03 May Understanding the Relationship Between the Neurologic Pupil Index and Constriction Velocity Values
Understanding the Relationship Between the Neurologic Pupil Index and Constriction Velocity Values
Category: Critical Care
Ifeoluwa Shoyombo1, Venkatesh Aiyagari2,3, Sonja E. Stutzman2, Folefac Atem4, Michelle Hill5, Stephen A. Figueroa2,3, Chad Miller5, Amber Howard2 & DaiWai M. Understanding the Relationship Between the Neurologic Pupil Index and Constriction Velocity Values
The pupillary light reflex (PLR) describes the response when light hits the retina and sends a signal (cranial nerve II) to the Edinger-Westphal Nucleus which via cranial nerve III results in pupillary constriction.

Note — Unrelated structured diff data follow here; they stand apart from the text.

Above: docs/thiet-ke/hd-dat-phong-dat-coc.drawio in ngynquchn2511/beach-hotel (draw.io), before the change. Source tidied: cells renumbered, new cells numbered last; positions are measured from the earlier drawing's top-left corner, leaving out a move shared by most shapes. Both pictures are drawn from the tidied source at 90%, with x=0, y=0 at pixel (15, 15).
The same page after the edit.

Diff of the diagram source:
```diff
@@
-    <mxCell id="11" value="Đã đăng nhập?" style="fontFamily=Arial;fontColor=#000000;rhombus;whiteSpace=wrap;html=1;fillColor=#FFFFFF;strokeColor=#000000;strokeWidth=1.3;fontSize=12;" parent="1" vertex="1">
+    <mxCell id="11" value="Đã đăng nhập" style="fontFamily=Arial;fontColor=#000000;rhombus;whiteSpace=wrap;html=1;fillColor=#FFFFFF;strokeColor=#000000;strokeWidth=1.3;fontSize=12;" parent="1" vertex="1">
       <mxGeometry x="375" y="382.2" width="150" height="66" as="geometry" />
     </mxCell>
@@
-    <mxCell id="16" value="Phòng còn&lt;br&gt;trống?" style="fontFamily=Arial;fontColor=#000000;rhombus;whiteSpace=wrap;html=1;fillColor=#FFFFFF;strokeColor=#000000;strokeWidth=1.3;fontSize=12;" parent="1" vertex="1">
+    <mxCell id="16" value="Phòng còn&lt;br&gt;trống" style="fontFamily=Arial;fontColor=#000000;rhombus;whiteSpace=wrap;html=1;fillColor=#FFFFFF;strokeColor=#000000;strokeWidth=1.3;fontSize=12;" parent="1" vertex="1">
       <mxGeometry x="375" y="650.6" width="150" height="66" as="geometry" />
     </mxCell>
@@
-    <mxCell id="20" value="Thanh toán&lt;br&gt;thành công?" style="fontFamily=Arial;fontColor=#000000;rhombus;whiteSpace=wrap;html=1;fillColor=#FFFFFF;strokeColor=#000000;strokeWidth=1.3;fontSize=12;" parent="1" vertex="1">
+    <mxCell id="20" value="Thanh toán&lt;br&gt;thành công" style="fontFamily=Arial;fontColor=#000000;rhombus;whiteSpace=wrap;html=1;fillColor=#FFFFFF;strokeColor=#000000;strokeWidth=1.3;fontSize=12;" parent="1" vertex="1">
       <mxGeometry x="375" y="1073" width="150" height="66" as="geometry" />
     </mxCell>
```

The Neurological Pupil indexTM (NPi) and pupil constriction velocity (CV) are two distinct variables that can be observed and measured using a pupillometer. We examine NPi and CV in 27,462 pupil readings (1,617 subjects). NPi values <3.0 and a CV < 0.8 mm/sec were considered abnormal. Regression was used to clarify the effect of pupil size and repeated measures. An odds ratio of abnormal CV given normal NPi (and vice versa) was computed using the glimmixed (SAS) regression. Of 27,462 readings, 49.2% revealed bilaterally normal NPi wtih brisk CV, and 10.8% revealed bilaterally abnormal NPi and slow CV; 9.1% with unilaterally normal NPi and brisk CV where the opposite pupil had an abnormal NPi and slow CV. The remaining 30.9% revealed that one or both PLR had either a normal NPi with slow CV, or abnormal NPi with brisk CV. Brisk CV does not rule out an abnormal PLR; slow CV does not rule in abnormal PLR. Practitioners should consider these implications when interpreting pupillometry readings.